|This article needs additional citations for verification. (August 2007)|
In 1976, it was widely felt that the compact cassette was never likely to be capable of the same levels of performance that was available from reel-to-reel systems, yet clearly the cassette had advantages in terms of convenience. The Elcaset system was intended to marry the performance of reel to reel with cassette convenience. The name "Elcaset" may simply mean L-cassette, or large cassette, since the 1/4" tape inside was double the 1/8" width found in standard cassettes. They were divided into six tracks.
The cassette itself looked very similar to a standard cassette, only larger—about twice the size. Like the earlier RCA tape cartridge it contained 6 mm (0.25 in) tape running at 9.5 cm/s (3.75 in/s), twice the width and twice the speed of a standard cassette, providing greater frequency response and dynamic range with lower high-frequency noise than the compact cassette. Another notable difference from compact cassettes was that the tape was withdrawn from the cassette when run through the transport mechanism so that the manufacturing tolerances of the cassette shell did not affect sound quality. The top-of-the-line Elcaset decks also had all the features of deluxe open reel decks, such as separate heads for erase, recording, and playback, remote control, and heavy duty transports for low wow & flutter.

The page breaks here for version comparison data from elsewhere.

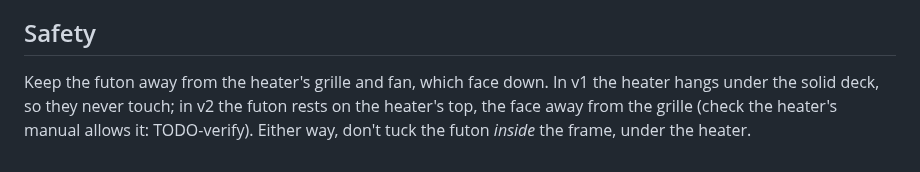
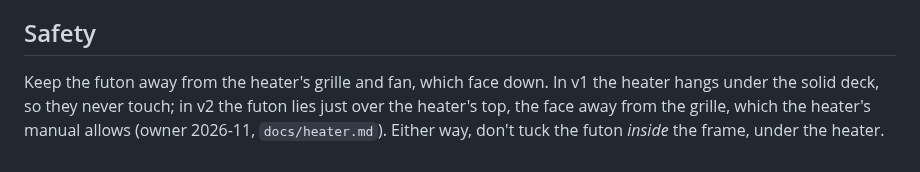
Before and after one commit to cv/kotatsu, a Markdown page: docs/futon.md, the part around the change. GitHub-like rendering.

Commit message:
docs/futon.md: the heater's manual allows the futon over it (as docs/heater.md records), not TODO-verify

```diff
--- a/docs/futon.md
+++ b/docs/futon.md
@@ -43,5 +43,5 @@ with free shipping from Douglas. It works on a kotatsu, with a few things to kno
 
 ## Safety
 Keep the futon away from the heater's grille and fan, which face down. In v1 the heater hangs under the solid
-deck, so they never touch; in v2 the futon rests on the heater's top, the face away from the grille (check the
-heater's manual allows it: TODO-verify). Either way, don't tuck the futon *inside* the frame, under the heater.
+deck, so they never touch; in v2 the futon lies just over the heater's top, the face away from the grille, which the
+heater's manual allows (owner 2026-11, `docs/heater.md`). Either way, don't tuck the futon *inside* the frame, under the heater.
```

The system was technically sound, but a complete failure in the marketplace, with a very low take up by a few audiophiles only. Apart from the problem of the bulky cassettes, the performance of standard cassettes had improved dramatically with the use of new materials such as chromium dioxide, Dolby B noise reduction, and better manufacturing quality. For most people, the quality of standard cassettes was adequate, and the benefits of the expensive Elcaset system limited. Audiophiles turned away from Elcaset and towards high-end cassette decks from companies like Nakamichi, which began making very high-quality tape decks using the regular audio cassette in late 1973. The tapes they made could be played on any standard cassette machine. Also, the machines were expensive. Elcaset began a fast fade-out in 1978.
- Kees Stravers. "The end of the Elcaset". The Sony Elcaset cassette tape machine. Retrieved 2007-08-14. "…A Finnish company won the auction (by Sony international) and later sold those machines with 25 cassettes at a very low price: EL-5 + 25 cas. 795,- FIM and EL-7 + 25 cas. 1295,- FIM. It was mentioned in the ad that plain cassettes would cost normally about 1200 FIM. I think that US$ was in those days about 4,50 FIM, nowadays it's about 6 FIM. And you can believe it was a real sell-out. They sold about 2000 decks in Finland. …"
- [Anon.] (1977). "The Sony Elcaset". Electronics Today International. 6 (3): 26–29.
- Kees Stravers. "The Sony Elcaset cassette tape machine" (an enthusiast's page). Kees's Computer Home. Last accessed on 14 August 2007.